With respect to the merits, boards of education have broad authority to prescribe the course of study in the schools of the district (Education Law ""1709[3], 1804[1]; Appeal of Lease, 39 Ed Dept Rep 215, Decision No. 14,219; Appeal of Smith, 34 id. 346, Decision No. 13,335; Appeal of Keen, 32 id. 299, Decision No. 12,836). The Supreme Court has confirmed that school authorities enjoy broad discretion in regulating matters of curriculum (Bd. of Educ., Island Trees U.F.S.D. No. 26 v. Pico, 457 US 853, 869). I will not substitute my judgment for that of a board of education on curriculum issues absent evidence that the board has acted in an arbitrary, capricious or unreasonable manner (Appeal ofLease, supra; Appeal of Smith, supra; Appeal of Keen, supra).

Upon review, I find no basis to invalidate respondent"s 2001-2002 summer reading program.
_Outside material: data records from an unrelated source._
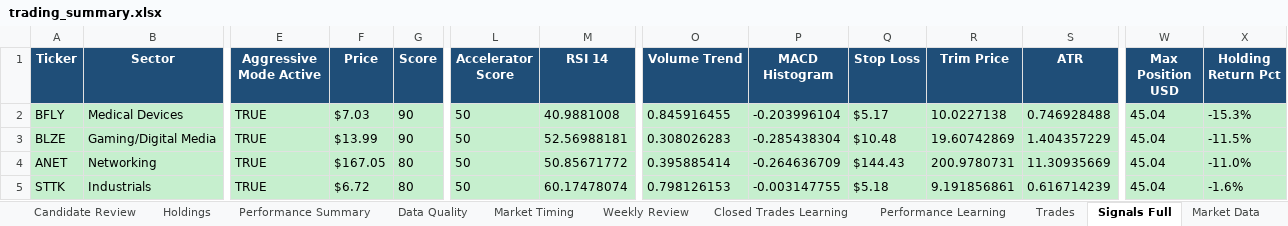
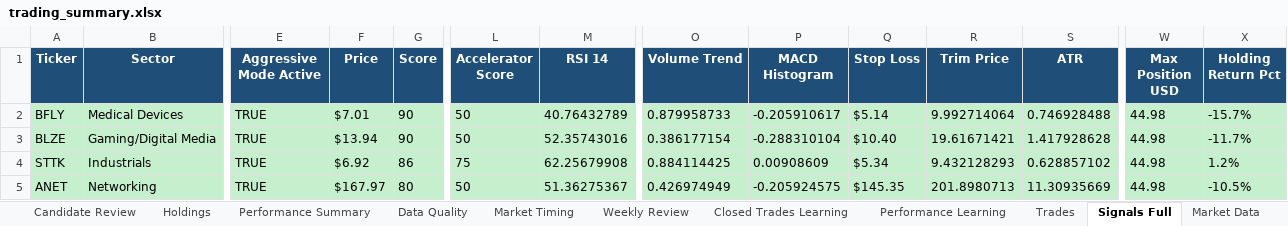
Before and after one commit to nicklc14/trading-engine-v2, an Excel workbook: output/trading_summary.xlsx, sheet Signals Full, drawn as a sheet; only a part is shown, gaps mark what is left out; values as stored, in another font and other column widths than the file's, no borders; removed rows and columns are numbered as before the commit, all else as after; rows hold the shown columns only; the diff covers the shown part only; the diff names each change by its address in the sheet, - before the commit and + after, or states it on an @@ line.

```diff
--- a/output/trading_summary.xlsx (sheet Signals Full)
+++ b/output/trading_summary.xlsx (sheet Signals Full)
-F2 (Price): $7.03
+F2 (Price): $7.01
-M2 (RSI 14): 40.9881008
+M2 (RSI 14): 40.76432789
-O2 (Volume Trend): 0.845916455
+O2 (Volume Trend): 0.879958733
-P2 (MACD Histogram): -0.203996104
+P2 (MACD Histogram): -0.205910617
-Q2 (Stop Loss): $5.17
+Q2 (Stop Loss): $5.14
-R2 (Trim Price): 10.0227138
+R2 (Trim Price): 9.992714064
-W2:W3 (Max Position USD): 45.04
+W2:W3 (Max Position USD): 44.98
-X2 (Holding Return Pct): -15.3%
+X2 (Holding Return Pct): -15.7%
-F3 (Price): $13.99
+F3 (Price): $13.94
-M3 (RSI 14): 52.56988181
+M3 (RSI 14): 52.35743016
-O3 (Volume Trend): 0.308026283
+O3 (Volume Trend): 0.386177154
-P3 (MACD Histogram): -0.285438304
+P3 (MACD Histogram): -0.288310104
-Q3 (Stop Loss): $10.48
+Q3 (Stop Loss): $10.40
-R3 (Trim Price): 19.60742869
+R3 (Trim Price): 19.61671421
-S3 (ATR): 1.404357229
+S3 (ATR): 1.417928628
-X3 (Holding Return Pct): -11.5%
+X3 (Holding Return Pct): -11.7%
+row 4: STTK | Industrials | TRUE | $6.92 | 86 | 75 | 62.25679908 | 0.884114425 | 0.00908609 | $5.34 | 9.432128293 | 0.628857102 | 44.98 | 1.2%
-F5 (Price): $167.05
+F5 (Price): $167.97
-M5 (RSI 14): 50.85671772
+M5 (RSI 14): 51.36275367
-O5 (Volume Trend): 0.395885414
+O5 (Volume Trend): 0.426974949
-P5 (MACD Histogram): -0.264636709
+P5 (MACD Histogram): -0.205924575
-Q5 (Stop Loss): $144.43
+Q5 (Stop Loss): $145.35
-R5 (Trim Price): 200.9780731
+R5 (Trim Price): 201.8980713
-W5 (Max Position USD): 45.04
+W5 (Max Position USD): 44.98
-X5 (Holding Return Pct): -11.0%
+X5 (Holding Return Pct): -10.5%
-row 5: STTK | Industrials | TRUE | $6.72 | 80 | 50 | 60.17478074 | 0.798126153 | -0.003147755 | $5.18 | 9.191856861 | 0.616714239 | 45.04 | -1.6%
```
Also changed, not shown: 4 added rows, 4 removed rows and 227 edited cells elsewhere in this sheet, sheet Market Data, sheet Dashboard, sheet Market Timing, sheet Candidate Review, sheet Holdings, sheet Performance Summary, 2 more sheets, 14 other files.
Although the record does not contain a copy of the middle school reading list for 2001-2002, the list for the previous summer"s reading program contained some 60 books. It does not appear to be unreasonable to require students to read two or three of the books from this list over a ten-week period. Furthermore, the record contains an explanation from the chairperson of the middle school English department outlining the reasons for the selections on the middle school reading list. Likewise, the list contains a brief explanation of the substance of each book as well as guidance references designed to assist students" parents in the selection of books to be read. Moreover, there does not appear to be an issue of limited book selection for high school students since the 2001-2002 reading lists are extensive and students may select books not listed.

Petitioner also alleges difficulties in obtaining books on the middle school reading list from the local library. If books are to be used as part of a mandatory assignment, respondent must ensure that they are reasonably available to all students (Appeal of Lease, supra). There is no evidence in the record to indicate how many eighth grade students are in the district or whether there was an insufficient number of books available to meet the demand. Also, petitioner did not document what efforts she made to find books from the list, or provide any evidence that families were forced to buy books due to their unavailability at the library. Although the middle school list includes a sentence that the books may be purchased (emphasis added), there is no showing that students were required to purchase any books.

Furthermore, unlike the situation in the Appeal of Lease, supra, wherein I found the summer reading program to be problematic, under respondent"s program, written assignments do not appear to be due upon return to school in the fall. As long as class grades reflect work performed under a teacher"s direction and supervision, summer reading assignments are not, in and of themselves, unreasonable. On this record I find no basis to overturn respondent"s summer reading program.